The first Kleist Museum in Frankfurt (Oder) was set up at the suggestion of the Kleist Society in 1922-1923 on the ground floor of Heinrich von Kleist's birthplace, which is no longer preserved. The Kleist Museum is dedicated to the life and work of the poet Heinrich von Kleist (1777–1811), who was born in Frankfurt (Oder).

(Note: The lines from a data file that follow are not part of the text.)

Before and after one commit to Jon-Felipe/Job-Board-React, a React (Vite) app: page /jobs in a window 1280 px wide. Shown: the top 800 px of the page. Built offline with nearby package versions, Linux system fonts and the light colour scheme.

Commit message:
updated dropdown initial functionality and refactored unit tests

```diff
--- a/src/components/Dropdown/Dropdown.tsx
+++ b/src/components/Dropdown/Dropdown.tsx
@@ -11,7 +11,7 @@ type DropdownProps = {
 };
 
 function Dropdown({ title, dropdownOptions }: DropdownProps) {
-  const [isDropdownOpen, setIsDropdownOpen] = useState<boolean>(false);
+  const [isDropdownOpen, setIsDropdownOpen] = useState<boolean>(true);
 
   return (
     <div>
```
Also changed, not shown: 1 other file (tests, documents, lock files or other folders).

The building of today's Kleist Museum, planned in 1777 on the initiative of Prince Leopold of Braunschweig-Wolfenbüttel (1752 - 1785) as a garrison school and erected by the Frankfurt building inspector Friedrich Martin Knoblauch (1714 - 1791) at a cost of 3000 thalers, was opened on January 26 opened in 1778. Stylistically, the house with the low base and the wall templates (colossal pilasters) extending over two floors can be assigned to the last period of the late Baroque, the so-called Zopfstil. In the former free school, the children of the soldiers stationed in the city were taught according to the example of the country school set up by the philanthropist Eberhard von Rochow in Reckahn. In the 1920s the school closed.

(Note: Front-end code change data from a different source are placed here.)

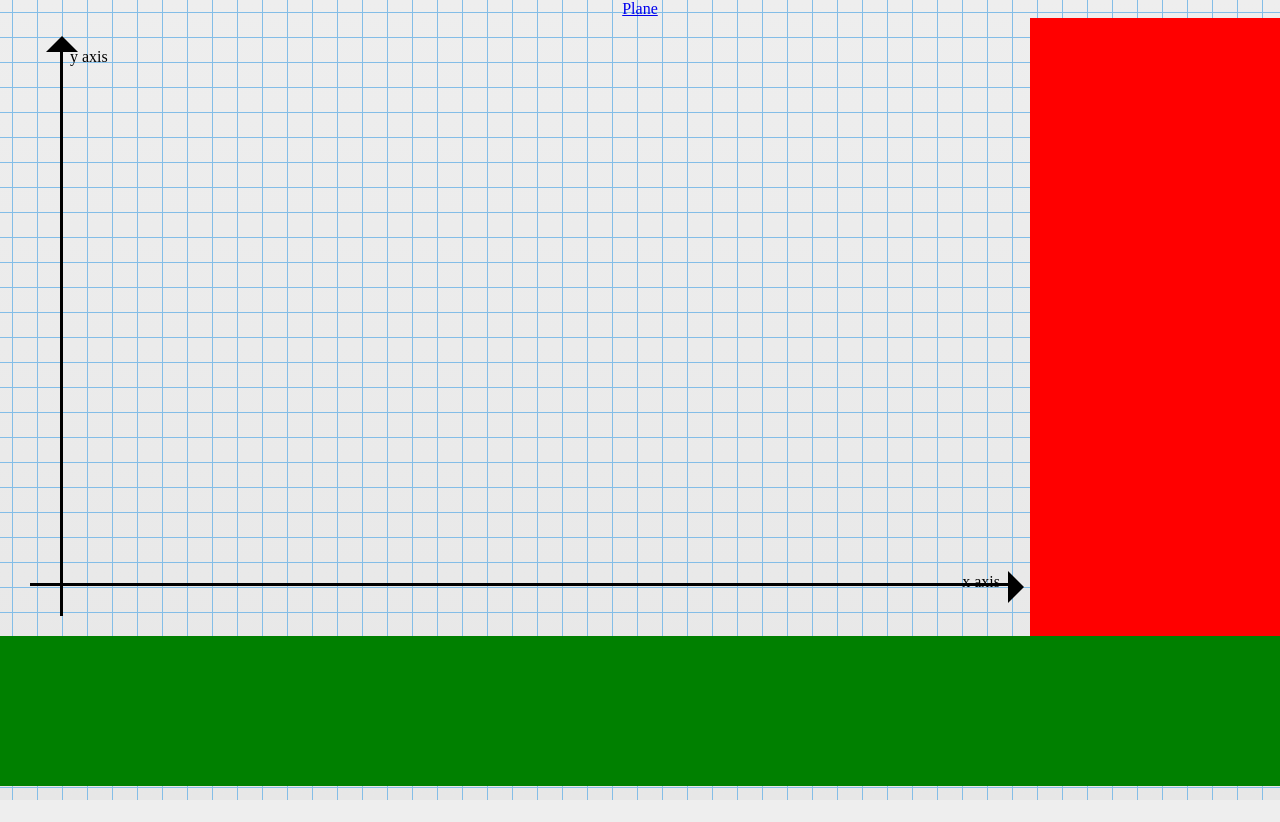
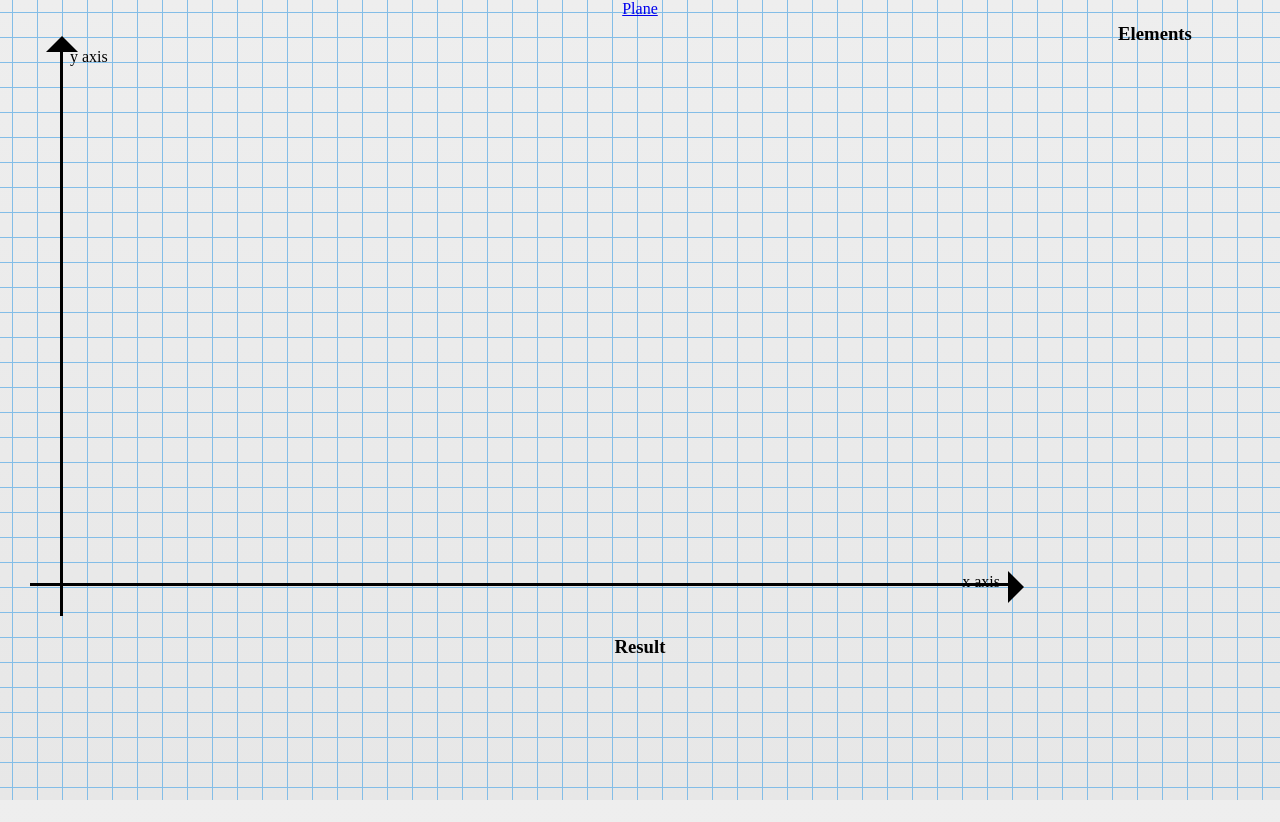
Before and after one commit to akai-org/significant-hackathon, a React app in the folder client/: page /lesson in a window 1280 px wide. Before the commit the page ends 800 px from the top, so only its background shows below. Built offline with nearby package versions, Linux system fonts and the light colour scheme.

Commit message:
Lesson ui update

```diff
--- a/client/src/views/Kinematics.css
+++ b/client/src/views/Kinematics.css
@@ -65,28 +65,40 @@
 }
 
 .board{
-  height: 85vh;
-  width: 90vw;
-  position: absolute;
+  height: calc(100% - 63px);
+  width: calc(100% - 63px);
+  position: relative;
   left: 63px;
-  bottom: 50px;
+  top: 10px;
 }
 
 .elements{
-  background-color: red;
+  //background-color: red;
   height: calc(100% - 150px);
   width: 250px;
   position: relative;
   top: 0;
   float: right;
+  padding: 5px 20px;
+  box-sizing: border-box;
 
 }
 
 .result {
-  background-color: green;
+  //background-color: green;
   height: 150px;
   width: 100%;
   position: absolute;
   bottom: 0;
+  padding: 0 20px 5px;
+  box-sizing: border-box;
+}
+.drop-area{
+  //background-color: blue;
+  height: 100%;
+  width: 100%;
+}
 
+h3 {
+  margin-top: 0;
 }
--- a/client/src/views/Kinematics.js
+++ b/client/src/views/Kinematics.js
@@ -143,9 +143,13 @@ class Kinematics extends Component {
           <div className="x-axis-description">x axis</div>
         </div>
         <div className="elements">
+          <h3>Elements</h3>
 
         </div>
         <div className="result">
+          <h3>Result</h3>
+          <div className="drop-area">
+          </div>
 
         </div>
       </div>
```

The Kleist Museum was established in 1969 in the building of the former garrison school. In the now opened, modern, light-flooded and spacious museum extension, which was placed next to the beautiful baroque individual monument, the more than 34,000 units in the library and the collections - currently the most extensive documentation on Heinrich von Kleist and his literary-historical environment - are now finally being preserved Adequate storage and significantly improved presentation options available. The museum continues to be committed to the legacy of the poets Ewald Christian and Franz Alexander von Kleist as well as Caroline and Friedrich de la Motte Fouqué. The Kleist Museum is listed in the Federal Government's Blue Book as a cultural memorial site of national importance.
Since January 1, 2019, the house has been run as the Kleist Museum Foundation.

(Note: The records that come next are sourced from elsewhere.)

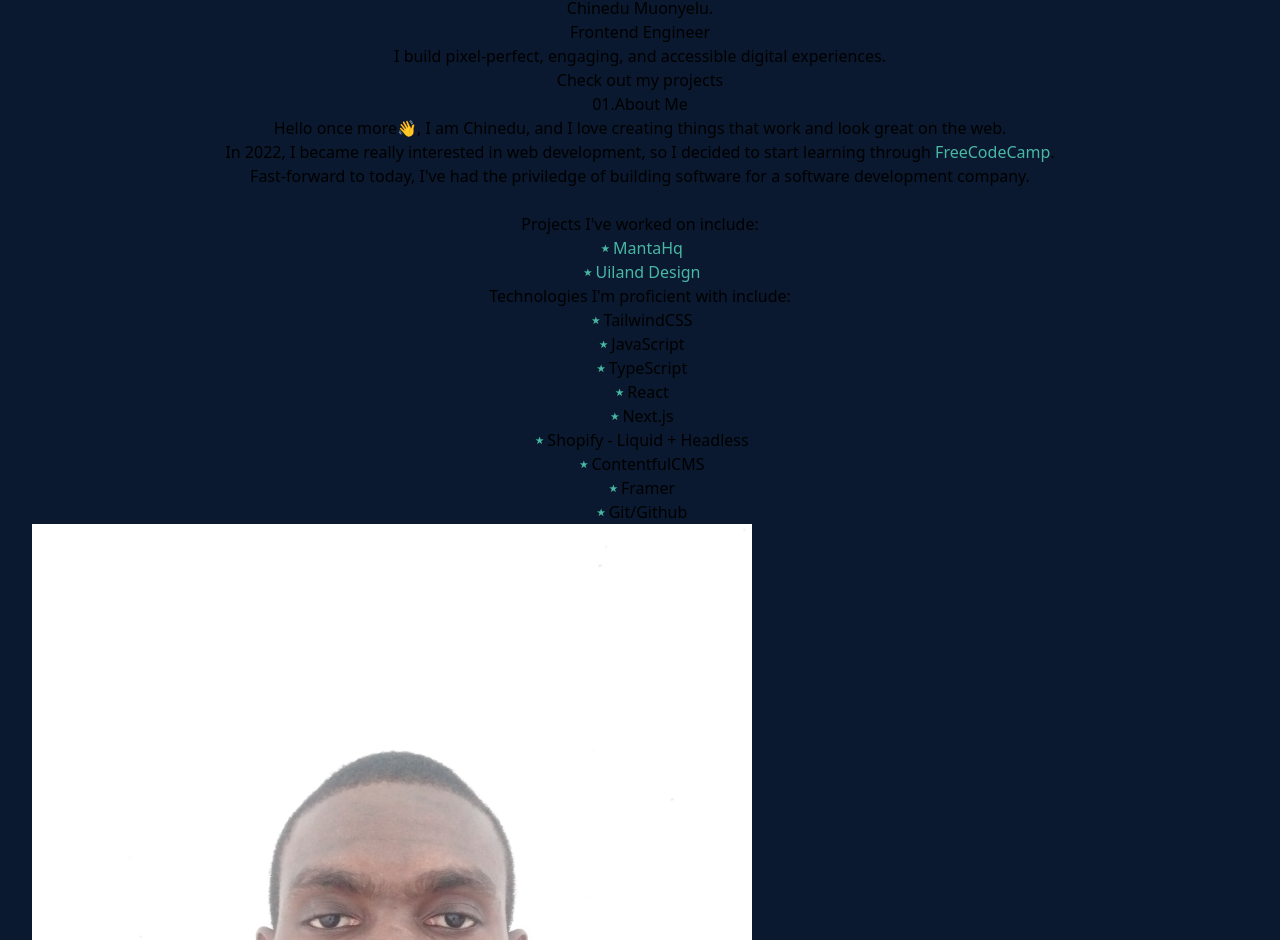
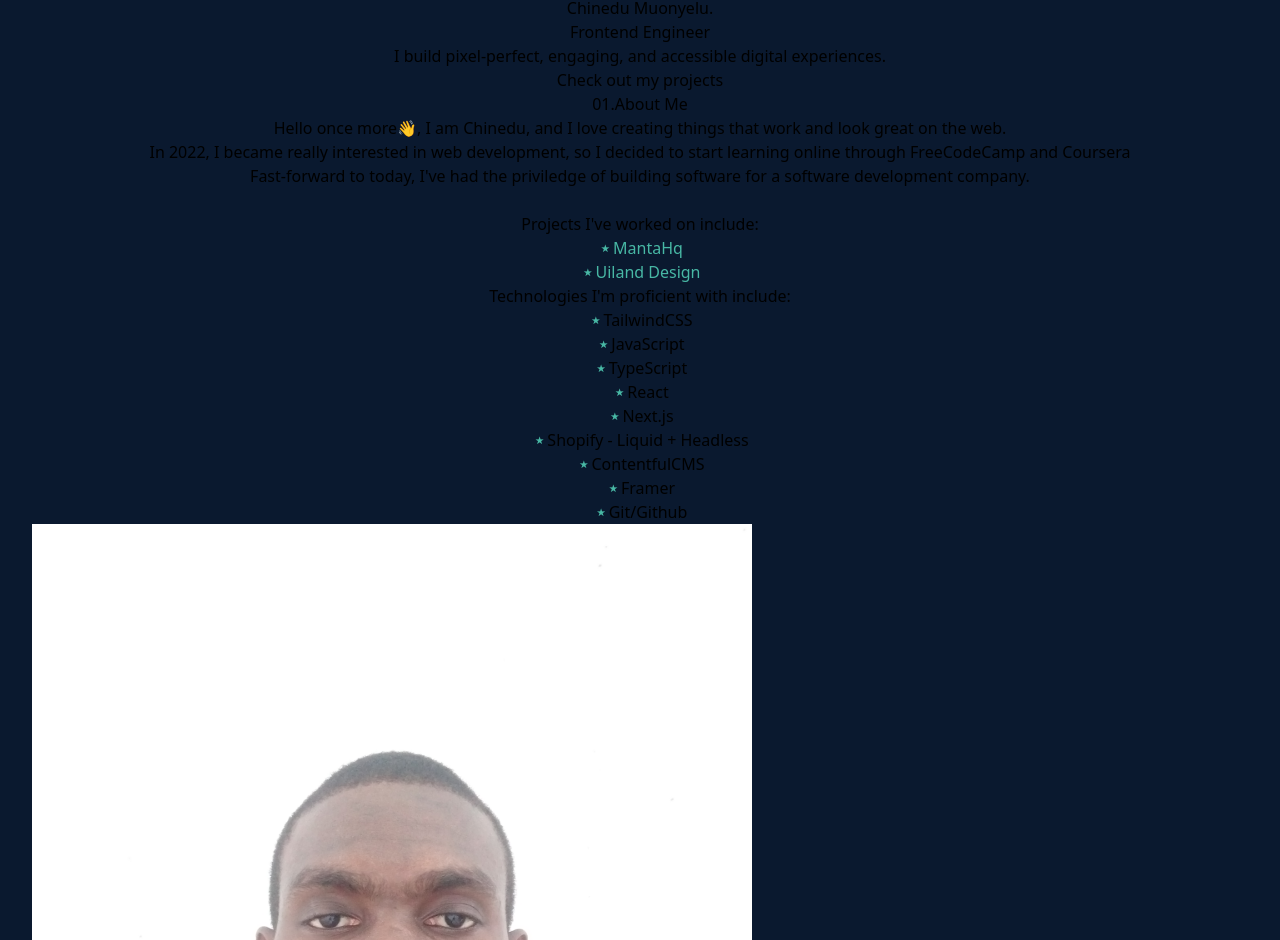
Before and after one commit to Nyelus101/myPortfolio, a React (Vite) app: page / in a window 1280 px wide. Shown: the part 2094-3034 px from the top of the page. Built offline with nearby package versions, Linux system fonts and the light colour scheme.

Commit message:
my portfolio

```diff
--- a/src/lib/allProjectsData.ts
+++ b/src/lib/allProjectsData.ts
@@ -90,7 +90,7 @@ export const data = {
     },
     {
       name: "Porfolio: My E-commerce Page",
-      description: "My E-commerce Page",
+      description: "My E-commerce Page - Portfolio Project - UI Designed by Frontend Mentor",
       imgURL: `${ecommerce2}`,
       repoURL: "",
       hostedURL: "https://nedu-e-commerce-page.vercel.app/",
--- a/src/views/About.tsx
+++ b/src/views/About.tsx
@@ -45,17 +45,7 @@ const About = () => {
           </p>
 
           <p className="my-2">
-            In 2022, I became really interested in web development, so I decided to start learning through
-            {" "}
-            <a
-              className="underline-style"
-              href="https://www.freecodecamp.org/"
-              target="_blank"
-              rel="noreferrer"
-            >
-              FreeCodeCamp
-            </a>
-            .{" "}
+            In 2022, I became really interested in web development, so I decided to start learning online through FreeCodeCamp and Coursera
           </p>
 
           <p className="my-2">
--- a/src/views/Projects.tsx
+++ b/src/views/Projects.tsx
@@ -67,7 +67,7 @@ const Projects = () => {
 							</Typography>
 
 							<Typography variant="body1" color="text.secondary">
-								<p className="text-lightGreen text-center">
+								<p className="text-lightGreen text-justify ">
 									{item.description}
 								</p>
 
```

In the garden of the museum there are sculptures that bear witness to the engagement of important sculptors such as Wieland Förster or Werner Stötzer with the work of Heinrich von Kleist. In addition to a copy of Heinrich von Kleist's gravestone - the original is in the Stiftung Stadtmuseum Berlin - a replica of the grave cross (around 1977) of Ulrike von Kleist (1774 - 1849) and the gravestone of Christian Ernst Martini (1762 - 1833) were found in the garden lineup.